▸ **Supplied data**:
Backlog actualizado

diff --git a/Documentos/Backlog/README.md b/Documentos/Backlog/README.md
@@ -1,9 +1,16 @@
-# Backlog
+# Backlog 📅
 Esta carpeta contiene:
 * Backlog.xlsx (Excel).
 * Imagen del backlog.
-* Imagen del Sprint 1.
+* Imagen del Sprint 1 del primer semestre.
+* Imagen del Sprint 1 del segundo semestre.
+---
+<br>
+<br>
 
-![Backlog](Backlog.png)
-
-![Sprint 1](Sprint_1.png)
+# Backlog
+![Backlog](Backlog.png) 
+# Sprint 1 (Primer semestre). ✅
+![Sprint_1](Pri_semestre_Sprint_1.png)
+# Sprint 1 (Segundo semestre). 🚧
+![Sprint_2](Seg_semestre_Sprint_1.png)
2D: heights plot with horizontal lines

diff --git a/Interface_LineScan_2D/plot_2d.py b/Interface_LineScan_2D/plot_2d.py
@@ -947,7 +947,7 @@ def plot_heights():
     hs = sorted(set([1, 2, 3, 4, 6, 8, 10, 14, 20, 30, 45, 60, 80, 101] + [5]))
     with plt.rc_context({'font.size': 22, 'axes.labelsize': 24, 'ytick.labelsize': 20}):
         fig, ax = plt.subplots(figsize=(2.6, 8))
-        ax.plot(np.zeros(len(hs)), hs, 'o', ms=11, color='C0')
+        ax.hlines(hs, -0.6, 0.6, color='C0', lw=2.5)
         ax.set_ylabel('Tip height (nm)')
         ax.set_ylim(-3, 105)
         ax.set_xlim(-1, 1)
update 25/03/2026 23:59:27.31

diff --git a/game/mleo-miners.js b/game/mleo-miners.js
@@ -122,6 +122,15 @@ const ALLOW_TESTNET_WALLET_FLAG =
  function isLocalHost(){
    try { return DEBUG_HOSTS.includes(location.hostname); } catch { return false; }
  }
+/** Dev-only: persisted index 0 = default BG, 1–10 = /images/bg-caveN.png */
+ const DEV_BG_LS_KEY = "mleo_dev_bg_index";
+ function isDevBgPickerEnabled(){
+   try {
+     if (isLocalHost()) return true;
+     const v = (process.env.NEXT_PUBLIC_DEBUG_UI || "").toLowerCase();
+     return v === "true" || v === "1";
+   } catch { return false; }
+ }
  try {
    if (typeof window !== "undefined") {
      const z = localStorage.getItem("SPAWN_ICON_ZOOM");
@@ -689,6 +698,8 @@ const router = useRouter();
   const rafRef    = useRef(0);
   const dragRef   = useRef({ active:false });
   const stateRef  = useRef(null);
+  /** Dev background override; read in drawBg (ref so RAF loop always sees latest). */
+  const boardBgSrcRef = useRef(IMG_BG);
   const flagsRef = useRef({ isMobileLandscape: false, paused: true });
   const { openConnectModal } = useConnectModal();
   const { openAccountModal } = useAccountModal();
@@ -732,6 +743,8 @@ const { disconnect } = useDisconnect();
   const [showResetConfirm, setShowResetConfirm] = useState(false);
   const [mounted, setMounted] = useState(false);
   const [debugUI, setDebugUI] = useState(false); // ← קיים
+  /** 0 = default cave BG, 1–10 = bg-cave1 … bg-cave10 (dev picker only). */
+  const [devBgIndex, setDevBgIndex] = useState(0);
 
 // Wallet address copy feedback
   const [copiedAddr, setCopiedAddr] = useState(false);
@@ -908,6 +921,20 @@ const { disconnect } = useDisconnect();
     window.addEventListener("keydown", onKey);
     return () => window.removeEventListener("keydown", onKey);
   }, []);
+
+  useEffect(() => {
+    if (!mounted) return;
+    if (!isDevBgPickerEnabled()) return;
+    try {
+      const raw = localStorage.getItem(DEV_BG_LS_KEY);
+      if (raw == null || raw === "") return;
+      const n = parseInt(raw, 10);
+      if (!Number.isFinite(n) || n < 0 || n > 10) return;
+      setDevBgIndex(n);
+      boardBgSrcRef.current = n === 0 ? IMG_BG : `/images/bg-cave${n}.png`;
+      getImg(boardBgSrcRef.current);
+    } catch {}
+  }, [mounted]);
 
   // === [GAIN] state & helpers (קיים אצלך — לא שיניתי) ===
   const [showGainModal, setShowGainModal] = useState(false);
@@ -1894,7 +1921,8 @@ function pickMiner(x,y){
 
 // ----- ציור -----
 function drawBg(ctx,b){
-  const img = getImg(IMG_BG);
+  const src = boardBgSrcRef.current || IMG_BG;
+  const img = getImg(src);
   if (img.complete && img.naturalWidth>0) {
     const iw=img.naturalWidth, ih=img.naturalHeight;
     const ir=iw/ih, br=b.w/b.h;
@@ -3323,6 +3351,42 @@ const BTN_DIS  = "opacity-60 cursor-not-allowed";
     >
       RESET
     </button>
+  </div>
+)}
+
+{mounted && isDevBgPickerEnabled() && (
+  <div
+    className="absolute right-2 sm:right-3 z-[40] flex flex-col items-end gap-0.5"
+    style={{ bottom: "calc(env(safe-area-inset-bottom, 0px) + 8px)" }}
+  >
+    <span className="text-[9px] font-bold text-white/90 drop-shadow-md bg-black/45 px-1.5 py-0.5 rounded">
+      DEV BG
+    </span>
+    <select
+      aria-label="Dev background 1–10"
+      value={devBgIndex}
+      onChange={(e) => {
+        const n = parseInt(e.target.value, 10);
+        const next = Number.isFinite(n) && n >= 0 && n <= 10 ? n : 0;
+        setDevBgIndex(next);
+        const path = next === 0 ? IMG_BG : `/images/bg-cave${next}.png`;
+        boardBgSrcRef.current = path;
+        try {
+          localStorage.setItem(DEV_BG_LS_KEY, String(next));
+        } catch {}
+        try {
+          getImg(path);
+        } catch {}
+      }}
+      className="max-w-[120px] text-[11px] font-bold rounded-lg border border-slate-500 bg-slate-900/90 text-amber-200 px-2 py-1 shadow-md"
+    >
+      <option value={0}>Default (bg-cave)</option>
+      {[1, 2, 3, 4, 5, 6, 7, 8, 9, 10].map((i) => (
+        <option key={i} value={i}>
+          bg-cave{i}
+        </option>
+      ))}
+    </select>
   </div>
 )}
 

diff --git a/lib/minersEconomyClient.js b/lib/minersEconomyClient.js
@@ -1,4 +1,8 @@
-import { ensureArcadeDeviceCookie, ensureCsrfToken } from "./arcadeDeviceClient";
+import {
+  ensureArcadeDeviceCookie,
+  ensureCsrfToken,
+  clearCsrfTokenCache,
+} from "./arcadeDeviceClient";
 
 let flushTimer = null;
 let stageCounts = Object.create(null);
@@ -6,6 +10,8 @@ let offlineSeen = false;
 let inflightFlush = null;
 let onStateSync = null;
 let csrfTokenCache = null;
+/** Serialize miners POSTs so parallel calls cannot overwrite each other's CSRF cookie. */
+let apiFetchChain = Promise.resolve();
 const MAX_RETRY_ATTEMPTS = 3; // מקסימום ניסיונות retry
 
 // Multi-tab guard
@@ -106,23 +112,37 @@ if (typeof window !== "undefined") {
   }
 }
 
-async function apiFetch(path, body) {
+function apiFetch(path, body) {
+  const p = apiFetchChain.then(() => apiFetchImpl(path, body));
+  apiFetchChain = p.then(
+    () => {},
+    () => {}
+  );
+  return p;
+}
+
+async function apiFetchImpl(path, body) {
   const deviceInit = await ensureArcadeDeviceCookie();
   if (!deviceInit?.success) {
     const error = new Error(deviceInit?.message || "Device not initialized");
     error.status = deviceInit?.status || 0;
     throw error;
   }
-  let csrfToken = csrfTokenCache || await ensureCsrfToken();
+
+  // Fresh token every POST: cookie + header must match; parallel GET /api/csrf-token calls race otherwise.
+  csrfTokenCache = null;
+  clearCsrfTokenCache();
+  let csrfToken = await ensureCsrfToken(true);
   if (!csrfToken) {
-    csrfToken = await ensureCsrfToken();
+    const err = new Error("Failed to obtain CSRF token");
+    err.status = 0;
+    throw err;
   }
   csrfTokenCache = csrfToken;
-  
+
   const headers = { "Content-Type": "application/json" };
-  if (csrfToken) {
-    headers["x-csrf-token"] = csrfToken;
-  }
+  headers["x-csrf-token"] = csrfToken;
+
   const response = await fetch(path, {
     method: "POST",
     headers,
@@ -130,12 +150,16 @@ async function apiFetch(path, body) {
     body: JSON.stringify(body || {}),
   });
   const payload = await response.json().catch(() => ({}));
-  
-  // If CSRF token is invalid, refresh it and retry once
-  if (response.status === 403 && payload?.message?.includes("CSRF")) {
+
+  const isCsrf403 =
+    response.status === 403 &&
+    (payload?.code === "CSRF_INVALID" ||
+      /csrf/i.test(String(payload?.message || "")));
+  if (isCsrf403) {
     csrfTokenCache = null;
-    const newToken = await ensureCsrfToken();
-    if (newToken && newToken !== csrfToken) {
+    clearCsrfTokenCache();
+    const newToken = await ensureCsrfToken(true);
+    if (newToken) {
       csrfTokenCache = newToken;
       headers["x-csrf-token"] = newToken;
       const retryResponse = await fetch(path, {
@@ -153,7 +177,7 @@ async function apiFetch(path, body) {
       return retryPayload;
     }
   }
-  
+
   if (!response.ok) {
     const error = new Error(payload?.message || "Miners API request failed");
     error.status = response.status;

▸ **Work required**: Write out, unaltered, the lines from the opening of the listing through the line that includes "80, 101] + [5]))".

▸ **Exercise solution**:
Backlog actualizado

diff --git a/Documentos/Backlog/README.md b/Documentos/Backlog/README.md
@@ -1,9 +1,16 @@
-# Backlog
+# Backlog 📅
 Esta carpeta contiene:
 * Backlog.xlsx (Excel).
 * Imagen del backlog.
-* Imagen del Sprint 1.
+* Imagen del Sprint 1 del primer semestre.
+* Imagen del Sprint 1 del segundo semestre.
+---
+<br>
+<br>
 
-![Backlog](Backlog.png)
-
-![Sprint 1](Sprint_1.png)
+# Backlog
+![Backlog](Backlog.png) 
+# Sprint 1 (Primer semestre). ✅
+![Sprint_1](Pri_semestre_Sprint_1.png)
+# Sprint 1 (Segundo semestre). 🚧
+![Sprint_2](Seg_semestre_Sprint_1.png)
2D: heights plot with horizontal lines

diff --git a/Interface_LineScan_2D/plot_2d.py b/Interface_LineScan_2D/plot_2d.py
@@ -947,7 +947,7 @@ def plot_heights():
     hs = sorted(set([1, 2, 3, 4, 6, 8, 10, 14, 20, 30, 45, 60, 80, 101] + [5]))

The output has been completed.